Kenya was among the first countries in sub-Saharan Africa to officially launch a multi-year national plan to combat the seven most common NTDs. The most effective way to eliminate NTDs is to give medication to everyone in at-risk regions regularly for several years. Kenya's Ministry of Health works with partners on NTD control programs across much of the country. But the effort hasn't adequately expanded to the Coast Province, where Neema and Fatuma live. With support from END7, Kenya's National Program to Eliminate Lymphatic Filariasis (NPELF) delivered pills to treat both lymphatic filariasis as well as the intestinal worm diseases threatening Neema, Fatuma, Alice, Khasirimi and the rest of their community.
 
Lymphatic filariasis, also known as elephantiasis, remains one of Kenya’s biggest public health problems in the coastal region, where Neema and Fatuma live. Lymphatic filariasis is an extremely painful, debilitating and disfiguring disease. Neema and Fatuma’s grandmother, Khasirimi, was once a great farmer. The entire family ate the vegetables and fruit she grew until lymphatic filariasis swelled her legs and made it painful to walk. Transmitted by infected mosquitos, the disease can live inside a person for years before showing any symptoms. It can be prevented with an annual dose of medication but once the extremities start to swell, it cannot be cured.

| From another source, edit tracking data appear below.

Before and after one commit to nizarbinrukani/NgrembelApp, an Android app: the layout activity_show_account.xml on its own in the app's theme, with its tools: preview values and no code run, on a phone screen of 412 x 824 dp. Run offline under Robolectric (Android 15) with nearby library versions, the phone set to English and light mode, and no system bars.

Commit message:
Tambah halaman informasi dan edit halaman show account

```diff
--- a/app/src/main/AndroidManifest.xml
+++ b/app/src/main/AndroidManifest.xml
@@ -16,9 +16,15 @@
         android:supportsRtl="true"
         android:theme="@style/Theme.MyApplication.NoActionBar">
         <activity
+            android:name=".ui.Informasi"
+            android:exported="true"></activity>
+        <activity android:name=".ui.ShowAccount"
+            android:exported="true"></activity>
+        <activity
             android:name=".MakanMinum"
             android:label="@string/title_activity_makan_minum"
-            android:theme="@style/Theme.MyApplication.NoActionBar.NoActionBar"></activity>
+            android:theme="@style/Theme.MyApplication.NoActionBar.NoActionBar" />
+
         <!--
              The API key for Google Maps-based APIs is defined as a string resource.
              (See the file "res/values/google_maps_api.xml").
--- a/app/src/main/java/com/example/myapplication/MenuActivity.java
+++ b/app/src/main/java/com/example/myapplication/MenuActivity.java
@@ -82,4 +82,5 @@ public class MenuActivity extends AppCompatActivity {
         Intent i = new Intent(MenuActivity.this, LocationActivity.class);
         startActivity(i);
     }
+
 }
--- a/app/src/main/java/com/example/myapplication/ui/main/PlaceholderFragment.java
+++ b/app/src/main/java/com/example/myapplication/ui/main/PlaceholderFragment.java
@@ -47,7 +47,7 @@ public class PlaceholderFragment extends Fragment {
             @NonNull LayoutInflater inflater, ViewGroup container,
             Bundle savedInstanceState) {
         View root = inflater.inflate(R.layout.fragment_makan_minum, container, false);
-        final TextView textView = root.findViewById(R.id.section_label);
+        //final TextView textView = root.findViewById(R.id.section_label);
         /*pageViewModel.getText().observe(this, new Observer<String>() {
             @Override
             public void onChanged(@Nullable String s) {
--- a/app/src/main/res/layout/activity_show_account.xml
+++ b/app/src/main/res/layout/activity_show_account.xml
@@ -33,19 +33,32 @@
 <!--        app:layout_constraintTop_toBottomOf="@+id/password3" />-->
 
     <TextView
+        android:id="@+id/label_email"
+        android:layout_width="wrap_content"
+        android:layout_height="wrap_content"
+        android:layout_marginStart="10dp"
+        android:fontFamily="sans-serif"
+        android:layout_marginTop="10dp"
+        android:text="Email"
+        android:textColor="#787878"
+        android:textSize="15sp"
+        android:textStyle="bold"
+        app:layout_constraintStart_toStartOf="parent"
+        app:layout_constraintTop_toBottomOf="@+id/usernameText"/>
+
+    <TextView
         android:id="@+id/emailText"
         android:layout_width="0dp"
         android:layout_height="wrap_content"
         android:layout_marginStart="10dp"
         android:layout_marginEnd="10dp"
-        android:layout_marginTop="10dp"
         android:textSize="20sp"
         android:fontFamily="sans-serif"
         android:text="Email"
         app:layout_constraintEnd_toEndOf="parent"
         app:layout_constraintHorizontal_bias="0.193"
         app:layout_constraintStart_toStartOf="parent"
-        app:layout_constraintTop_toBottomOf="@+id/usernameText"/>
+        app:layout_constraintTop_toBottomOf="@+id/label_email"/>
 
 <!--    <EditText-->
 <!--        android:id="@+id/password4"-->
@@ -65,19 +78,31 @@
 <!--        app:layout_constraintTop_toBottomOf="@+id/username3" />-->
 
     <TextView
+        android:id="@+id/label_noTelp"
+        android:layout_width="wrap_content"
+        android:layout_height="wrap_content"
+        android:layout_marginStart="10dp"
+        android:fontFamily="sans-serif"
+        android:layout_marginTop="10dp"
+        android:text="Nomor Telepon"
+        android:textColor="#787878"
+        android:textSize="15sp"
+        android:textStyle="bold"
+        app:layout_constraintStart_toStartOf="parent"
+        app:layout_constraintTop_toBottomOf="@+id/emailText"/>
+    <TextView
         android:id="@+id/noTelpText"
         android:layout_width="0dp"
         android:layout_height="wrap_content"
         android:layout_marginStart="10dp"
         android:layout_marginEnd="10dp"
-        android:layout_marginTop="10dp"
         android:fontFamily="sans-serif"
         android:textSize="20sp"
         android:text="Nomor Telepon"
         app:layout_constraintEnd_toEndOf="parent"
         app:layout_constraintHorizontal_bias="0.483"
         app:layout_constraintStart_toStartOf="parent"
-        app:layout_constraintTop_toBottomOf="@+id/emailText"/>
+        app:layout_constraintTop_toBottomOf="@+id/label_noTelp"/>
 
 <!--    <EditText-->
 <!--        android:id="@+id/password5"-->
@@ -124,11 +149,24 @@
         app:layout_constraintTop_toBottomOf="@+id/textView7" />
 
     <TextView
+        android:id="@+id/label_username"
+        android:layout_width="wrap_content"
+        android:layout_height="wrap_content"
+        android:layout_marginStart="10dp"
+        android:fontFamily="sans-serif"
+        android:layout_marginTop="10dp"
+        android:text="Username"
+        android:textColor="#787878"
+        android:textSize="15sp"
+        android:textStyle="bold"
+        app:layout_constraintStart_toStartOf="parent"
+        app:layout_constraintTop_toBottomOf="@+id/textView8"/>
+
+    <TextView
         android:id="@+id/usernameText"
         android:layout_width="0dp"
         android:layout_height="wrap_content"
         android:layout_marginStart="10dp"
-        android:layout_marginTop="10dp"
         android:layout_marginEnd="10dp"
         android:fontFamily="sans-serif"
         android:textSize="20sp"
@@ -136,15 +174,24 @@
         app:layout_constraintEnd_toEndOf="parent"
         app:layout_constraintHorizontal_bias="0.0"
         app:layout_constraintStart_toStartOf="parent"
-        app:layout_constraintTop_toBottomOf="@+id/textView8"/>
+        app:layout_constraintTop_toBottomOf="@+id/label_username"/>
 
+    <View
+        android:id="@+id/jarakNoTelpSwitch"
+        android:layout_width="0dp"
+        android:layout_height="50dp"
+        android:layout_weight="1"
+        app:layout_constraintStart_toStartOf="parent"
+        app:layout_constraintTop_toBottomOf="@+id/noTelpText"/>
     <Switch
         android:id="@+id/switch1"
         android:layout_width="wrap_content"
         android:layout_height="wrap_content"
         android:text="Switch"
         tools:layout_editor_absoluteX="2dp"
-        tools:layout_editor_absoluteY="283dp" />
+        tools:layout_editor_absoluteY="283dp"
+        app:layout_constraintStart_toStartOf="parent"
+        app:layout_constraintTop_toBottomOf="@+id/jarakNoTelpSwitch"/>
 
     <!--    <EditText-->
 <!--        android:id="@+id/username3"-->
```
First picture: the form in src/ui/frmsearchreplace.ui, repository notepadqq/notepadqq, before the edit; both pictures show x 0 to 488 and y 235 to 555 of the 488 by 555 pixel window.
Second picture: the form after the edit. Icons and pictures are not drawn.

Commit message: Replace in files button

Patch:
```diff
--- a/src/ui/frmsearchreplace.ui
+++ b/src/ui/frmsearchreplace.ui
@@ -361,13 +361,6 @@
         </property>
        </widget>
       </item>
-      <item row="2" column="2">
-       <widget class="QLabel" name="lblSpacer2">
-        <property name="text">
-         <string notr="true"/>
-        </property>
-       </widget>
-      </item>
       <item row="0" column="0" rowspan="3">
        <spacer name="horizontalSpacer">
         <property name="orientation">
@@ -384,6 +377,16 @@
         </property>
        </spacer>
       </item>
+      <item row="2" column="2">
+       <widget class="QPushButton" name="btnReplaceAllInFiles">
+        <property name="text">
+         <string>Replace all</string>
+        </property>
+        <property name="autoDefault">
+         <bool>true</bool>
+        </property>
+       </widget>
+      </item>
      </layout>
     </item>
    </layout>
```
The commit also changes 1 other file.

Because Khasirimi's disease has progressed, the swelling can only be managed – not reversed.
 
With annual distribution of drugs to treat lymphatic filariasis, the disease could be eliminated in just five years.
 
The medication to treat all 7 NTDs has been donated, the hard part is delivering it to those in need. We have the tools available to end these diseases, and we can do it by 2020.